Although many traditional college students are in their late teens and early twenties, you don’t need to feel strange getting back into the classroom later in life. Your priorities might be different, but you can still benefit from an education.

These days, plenty of students are opting to get back into college by taking online classes. This is often an excellent option for those who are a bit older and might have jobs and families to attend to.

Since the internet has opened up so many new opportunities for those looking to further their dreams of a college education, you may find many older students to connect with.

Don’t worry about being an odd man or woman out. These days, anyone can go back to school. You are never too old.

Going Back to College and Getting Your Degree Online

college student studying online

If you want to change your life for the better substantially, you may want to get your college degree online. Even if you dropped out of school or were kicked out due to an academic issue, you may be able to come back into the classroom and finish what you started.

Those with college degrees tend to make far more than people who don’t have degrees. The more education you have, the more money you may be able to make. If you want to advance in your field and be taken seriously, a degree can help. It can help you work towards a brighter future.

It might be nerve-wracking at first, but once you start the process of getting your degree, you may wonder why you didn’t do it sooner. Many of your previous credits may transfer over, too, allowing you to get your degree in far less time. You may gain far more job stability and a brighter future with a college degree.
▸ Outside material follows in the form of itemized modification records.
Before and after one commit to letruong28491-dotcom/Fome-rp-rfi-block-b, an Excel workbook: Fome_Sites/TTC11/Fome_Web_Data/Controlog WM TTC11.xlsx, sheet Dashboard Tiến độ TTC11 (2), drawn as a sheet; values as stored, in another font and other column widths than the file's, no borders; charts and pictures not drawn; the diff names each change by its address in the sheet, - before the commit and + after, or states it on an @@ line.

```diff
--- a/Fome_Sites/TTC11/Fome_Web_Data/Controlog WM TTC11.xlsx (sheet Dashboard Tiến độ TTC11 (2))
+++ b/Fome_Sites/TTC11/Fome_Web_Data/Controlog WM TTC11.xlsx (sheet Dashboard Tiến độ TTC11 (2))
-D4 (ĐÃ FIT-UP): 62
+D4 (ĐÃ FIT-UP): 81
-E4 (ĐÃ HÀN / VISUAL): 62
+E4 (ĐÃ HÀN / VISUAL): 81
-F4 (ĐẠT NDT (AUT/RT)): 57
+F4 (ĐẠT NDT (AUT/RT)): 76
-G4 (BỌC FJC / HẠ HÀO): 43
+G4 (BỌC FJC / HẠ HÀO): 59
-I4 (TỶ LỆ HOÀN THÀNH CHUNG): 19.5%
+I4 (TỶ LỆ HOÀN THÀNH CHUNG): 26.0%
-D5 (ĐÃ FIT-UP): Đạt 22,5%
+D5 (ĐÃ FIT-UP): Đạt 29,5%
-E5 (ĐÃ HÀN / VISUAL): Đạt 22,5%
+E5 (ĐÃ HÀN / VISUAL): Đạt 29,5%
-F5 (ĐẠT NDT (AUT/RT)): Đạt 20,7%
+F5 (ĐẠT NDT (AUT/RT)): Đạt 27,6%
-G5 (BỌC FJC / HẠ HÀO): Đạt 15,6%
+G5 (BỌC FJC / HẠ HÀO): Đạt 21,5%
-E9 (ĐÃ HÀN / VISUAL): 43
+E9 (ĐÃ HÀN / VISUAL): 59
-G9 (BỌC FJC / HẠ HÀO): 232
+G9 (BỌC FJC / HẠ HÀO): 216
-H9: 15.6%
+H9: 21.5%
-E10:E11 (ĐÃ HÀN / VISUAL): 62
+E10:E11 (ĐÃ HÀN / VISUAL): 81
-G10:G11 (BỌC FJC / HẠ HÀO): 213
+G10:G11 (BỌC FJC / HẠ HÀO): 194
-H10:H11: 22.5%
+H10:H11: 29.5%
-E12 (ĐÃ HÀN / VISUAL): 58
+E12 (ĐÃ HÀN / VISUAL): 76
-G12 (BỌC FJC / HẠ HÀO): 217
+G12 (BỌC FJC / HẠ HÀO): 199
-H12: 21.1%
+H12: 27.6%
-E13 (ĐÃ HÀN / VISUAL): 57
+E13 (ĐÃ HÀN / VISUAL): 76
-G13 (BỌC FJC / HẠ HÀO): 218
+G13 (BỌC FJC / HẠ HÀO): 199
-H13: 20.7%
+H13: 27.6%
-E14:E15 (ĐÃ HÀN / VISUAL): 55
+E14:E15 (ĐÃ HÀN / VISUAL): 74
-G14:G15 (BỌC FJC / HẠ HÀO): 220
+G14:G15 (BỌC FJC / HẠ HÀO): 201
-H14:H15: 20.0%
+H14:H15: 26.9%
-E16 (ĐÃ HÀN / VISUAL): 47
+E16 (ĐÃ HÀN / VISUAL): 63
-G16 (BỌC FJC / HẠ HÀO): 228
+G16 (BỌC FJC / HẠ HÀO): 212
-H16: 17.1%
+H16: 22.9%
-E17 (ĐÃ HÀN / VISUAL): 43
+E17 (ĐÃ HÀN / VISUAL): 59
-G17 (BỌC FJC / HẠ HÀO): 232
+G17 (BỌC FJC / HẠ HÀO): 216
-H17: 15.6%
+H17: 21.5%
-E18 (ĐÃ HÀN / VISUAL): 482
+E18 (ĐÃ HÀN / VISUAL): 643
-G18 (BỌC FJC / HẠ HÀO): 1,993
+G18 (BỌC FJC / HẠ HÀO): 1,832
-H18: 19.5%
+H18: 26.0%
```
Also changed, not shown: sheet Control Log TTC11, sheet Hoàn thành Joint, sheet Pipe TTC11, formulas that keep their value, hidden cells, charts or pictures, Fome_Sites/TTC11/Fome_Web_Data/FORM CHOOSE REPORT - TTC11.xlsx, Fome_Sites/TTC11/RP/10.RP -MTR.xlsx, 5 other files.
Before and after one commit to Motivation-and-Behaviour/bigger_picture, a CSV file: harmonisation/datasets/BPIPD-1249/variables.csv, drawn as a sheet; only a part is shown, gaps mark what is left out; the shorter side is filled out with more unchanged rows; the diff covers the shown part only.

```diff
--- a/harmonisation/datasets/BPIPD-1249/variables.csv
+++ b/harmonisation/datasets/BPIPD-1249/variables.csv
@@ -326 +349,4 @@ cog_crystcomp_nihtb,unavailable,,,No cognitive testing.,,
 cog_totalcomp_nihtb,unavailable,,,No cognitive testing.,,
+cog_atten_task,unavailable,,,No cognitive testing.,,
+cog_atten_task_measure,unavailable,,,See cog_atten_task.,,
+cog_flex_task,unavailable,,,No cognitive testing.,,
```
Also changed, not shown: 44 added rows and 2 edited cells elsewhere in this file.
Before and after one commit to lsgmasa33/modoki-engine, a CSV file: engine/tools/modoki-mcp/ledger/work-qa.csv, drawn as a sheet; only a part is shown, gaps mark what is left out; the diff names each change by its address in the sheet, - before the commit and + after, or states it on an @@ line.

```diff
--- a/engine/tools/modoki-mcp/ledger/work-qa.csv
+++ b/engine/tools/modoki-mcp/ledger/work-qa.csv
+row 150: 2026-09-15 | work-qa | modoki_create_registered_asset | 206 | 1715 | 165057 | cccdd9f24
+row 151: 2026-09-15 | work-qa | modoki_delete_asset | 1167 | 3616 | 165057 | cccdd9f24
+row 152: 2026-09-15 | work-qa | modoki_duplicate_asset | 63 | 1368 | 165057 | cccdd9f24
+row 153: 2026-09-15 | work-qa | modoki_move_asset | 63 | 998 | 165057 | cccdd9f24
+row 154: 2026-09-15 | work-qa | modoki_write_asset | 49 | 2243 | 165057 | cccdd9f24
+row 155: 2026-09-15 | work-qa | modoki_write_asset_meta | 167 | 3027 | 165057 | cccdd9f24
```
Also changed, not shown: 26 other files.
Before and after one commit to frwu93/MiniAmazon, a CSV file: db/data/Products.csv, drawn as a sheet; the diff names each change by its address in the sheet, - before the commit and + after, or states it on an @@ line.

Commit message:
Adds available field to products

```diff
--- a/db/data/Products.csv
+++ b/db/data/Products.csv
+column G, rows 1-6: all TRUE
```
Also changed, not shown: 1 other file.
Ready to start your journey?
Jordan Meeks
WRITTEN BY
Jordan Meeks
Jordan is pursuing a Ph.D. in Public Policy and earned her Master of Business Administration in Strategic Management and her Bachelor's in Business Administration. Jordan's research focuses on adults returning to college and online degree programs.